Miracle was supposed to be my first novel. I'd gotten into writing accidentally, infuriated by the treatment a Colorado Springs journalist had received from his peers. I fired off the letter to the editor and forgot about it. It was cathartic - the guy from C Springs had done a great job for SWAT (I'll tell that story some other time). Of course, it got printed and that's where the fun began. My wife pointed out a writing contest, of sorts. "Colorado Voices" is (was? Does it still exist?) a function of the Editorial page of the Denver Post. A group of people each year - average Coloradans looking to spread their wings a bit - compete for the opportunity to write a column every other week that is printed as if they are an actual columnist. It was a paying gig, too. Pat said "You should apply." Why not. I wrote the two samples, sent them off and returned to regularly scheduled programming, already in progress. Sue O'Brien called a few weeks later. Well, I didn't know who she was, either. She said she was the editorial page editor for the Denver Post. She invited me to be part of the 2001 Colorado Voices writers. "This is an honor," I said. Apparently I was unsatisfactorily effusive. "You're Goddamned right it is!" she growled. Thus, I was introduced to editors. I wrote six columns (seven, if you count the alumni one that attracted the attention of then Governor Bill Owens). I was hooked. A conversation with a dear and trusted work friend began the very first manuscript. The main character would be a woman police sergeant. She would have a degree in journalism, and that would be the key to solving the mystery. My friend and I were involved in a computer project at the time, so computers would be key. I sat down, typed the title and began writing.
How does one write a novel?

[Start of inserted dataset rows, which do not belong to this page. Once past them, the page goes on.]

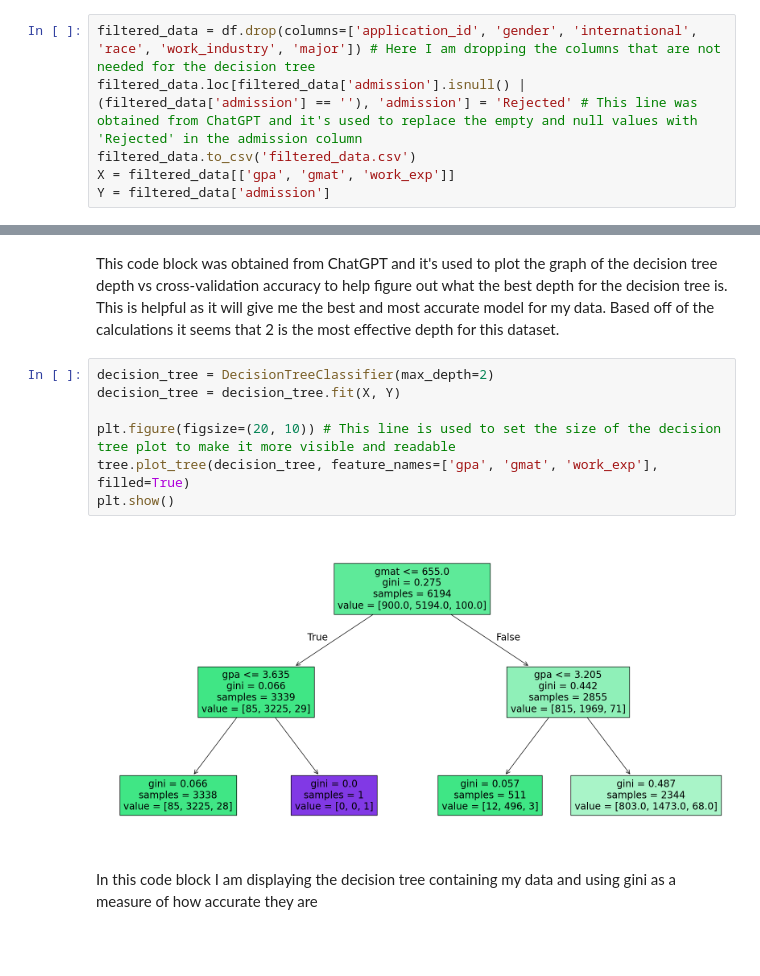
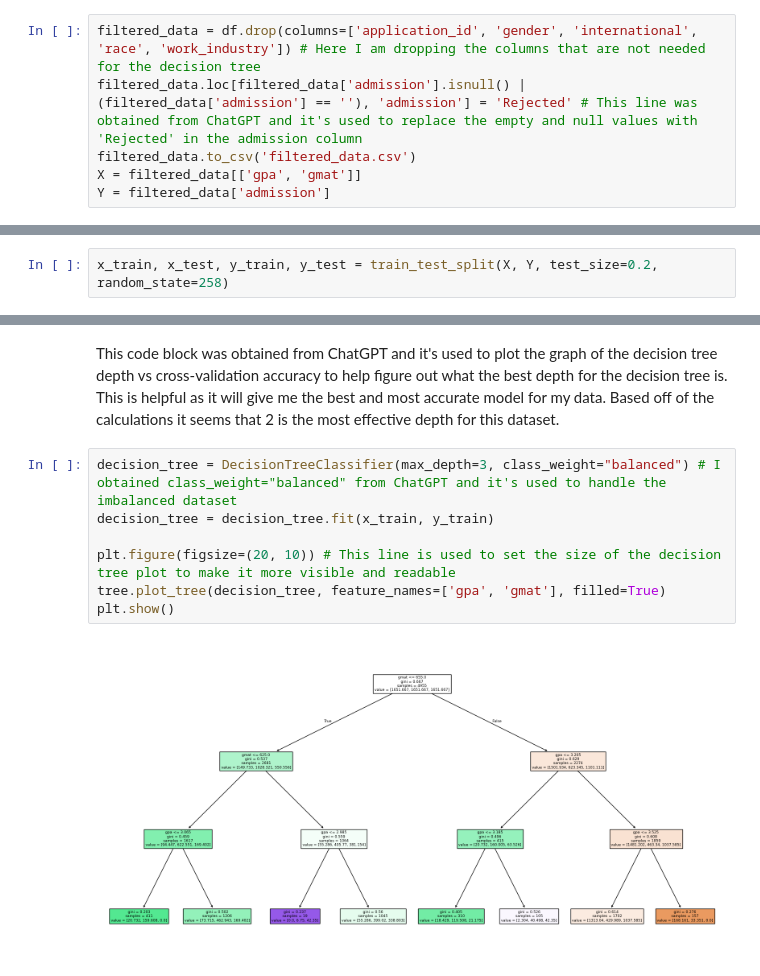
Before and after one commit to DoyleAaron/Data-Science-Year-4, a Jupyter notebook: College-Acceptance/CollegeAcceptance.ipynb, the cells around one changed output, grey strips where cells are left out. Saved outputs shown, nothing was run; the diff lists cells and outputs as text; blank space fills up the shorter version.

```diff
--- a/College-Acceptance/CollegeAcceptance.ipynb
+++ b/College-Acceptance/CollegeAcceptance.ipynb
@@ -14,8 +16,8 @@ df = pd.read_csv('Acceptance.csv')
 # %% [markdown]
 This is just to import the necessary libraries that I'm going to need for my model and using pandas to import and read the CSV containing my dataset.
 # %%
-filtered_data = df.drop(columns=['application_id', 'gender', 'international', 'race', 'work_industry', 'major']) # Here I am dropping the columns that are not needed for the decision tree
+filtered_data = df.drop(columns=['application_id', 'gender', 'international', 'race', 'work_industry']) # Here I am dropping the columns that are not needed for the decision tree
 filtered_data.loc[filtered_data['admission'].isnull() | (filtered_data['admission'] == ''), 'admission'] = 'Rejected' # This line was obtained from ChatGPT and it's used to replace the empty and null values with 'Rejected' in the admission column
 filtered_data.to_csv('filtered_data.csv')
-X = filtered_data[['gpa', 'gmat', 'work_exp']]
+X = filtered_data[['gpa', 'gmat']]
 Y = filtered_data['admission']
@@ -21,0 +26,2 @@ Y = filtered_data['admission']
+# %%
+x_train, x_test, y_train, y_test = train_test_split(X, Y, test_size=0.2, random_state=258)
@@ -42,13 +50,11 @@ plt.show()
 # %% [markdown]
 This code block was obtained from ChatGPT and it's used to plot the graph of the decision tree depth vs cross-validation accuracy to help figure out what the best depth for the decision tree is. This is helpful as it will give me the best and most accurate model for my data. Based off of the calculations it seems that 2 is the most effective depth for this dataset.
 # %%
-decision_tree = DecisionTreeClassifier(max_depth=2)
-decision_tree = decision_tree.fit(X, Y)
+decision_tree = DecisionTreeClassifier(max_depth=3, class_weight="balanced") # I obtained class_weight="balanced" from ChatGPT and it's used to handle the imbalanced dataset
+decision_tree = decision_tree.fit(x_train, y_train)
 
 plt.figure(figsize=(20, 10)) # This line is used to set the size of the decision tree plot to make it more visible and readable
-tree.plot_tree(decision_tree, feature_names=['gpa', 'gmat', 'work_exp'], filled=True)
+tree.plot_tree(decision_tree, feature_names=['gpa', 'gmat'], filled=True)
 plt.show()
 # %% [output]
-[figure, old version]
+[figure, new version]
-# %% [markdown]
-In this code block I am displaying the decision tree containing my data and using gini as a measure of how accurate they are
```
Also changed, not shown: parts of 8 cells of this notebook, 1 other file.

One keystroke at a time. Over the months, in the living room computer cubby, sitting at the dining room table or on the back porch, the Amy Painter novel evolved into a 150,000 word brute. Together with my writing coach and personal editor, romance novelist Terri Valentine (really), we cut it down to size and submitted it to various publishers and agents. It went nowhere. Disappointed but not surprised, I wrote in a different direction, featuring a different main character, gaining the attention of the wonderful folks at Wild Child Publishing. Publisher Marci Baun has two (soon to be three) works for sale by "James A. Greer." Amy was still looking for a home. The Tattered Cover book store, an indie with a huge following, will print an author's book for a modest price. I needed a cover, though. Wife Pat to the rescue. A work friend of hers, a delightful woman named Alison, agreed to model SWAT gear and pose as Amy. It worked like a charm, professional photographer Heather Leider bringing out great facial expressions, one of which was perfect. It went on sale this past weekend. How does it feel? It feels like a whole lot of people helped me write this book. It was a learning experience that helped me attain a level sufficient for Wild Child to notice. Police officers were quick to offer help, stories and encouragement. I was the "Detective Harris" of LPD. It's a Barney Miller reference. But I digress. I blame this whole thing on Sue (who passed away in 2003). Were it not for her encouragement and skill (we once re-wrote a column via cellphone while Katy and I watched the Rockies play) I would never have given writing a second thought. I found out later that hundreds of applications are received every year, that some people wait years before they make the grade. Well, no wonder... Pat and I held a copy of Miracle the other day. We laughed, we got misty eyed - this had been a long road, taken together. But, if you're wondering if the hundreds of hours of work was worth it? Damn right...huh, Sue?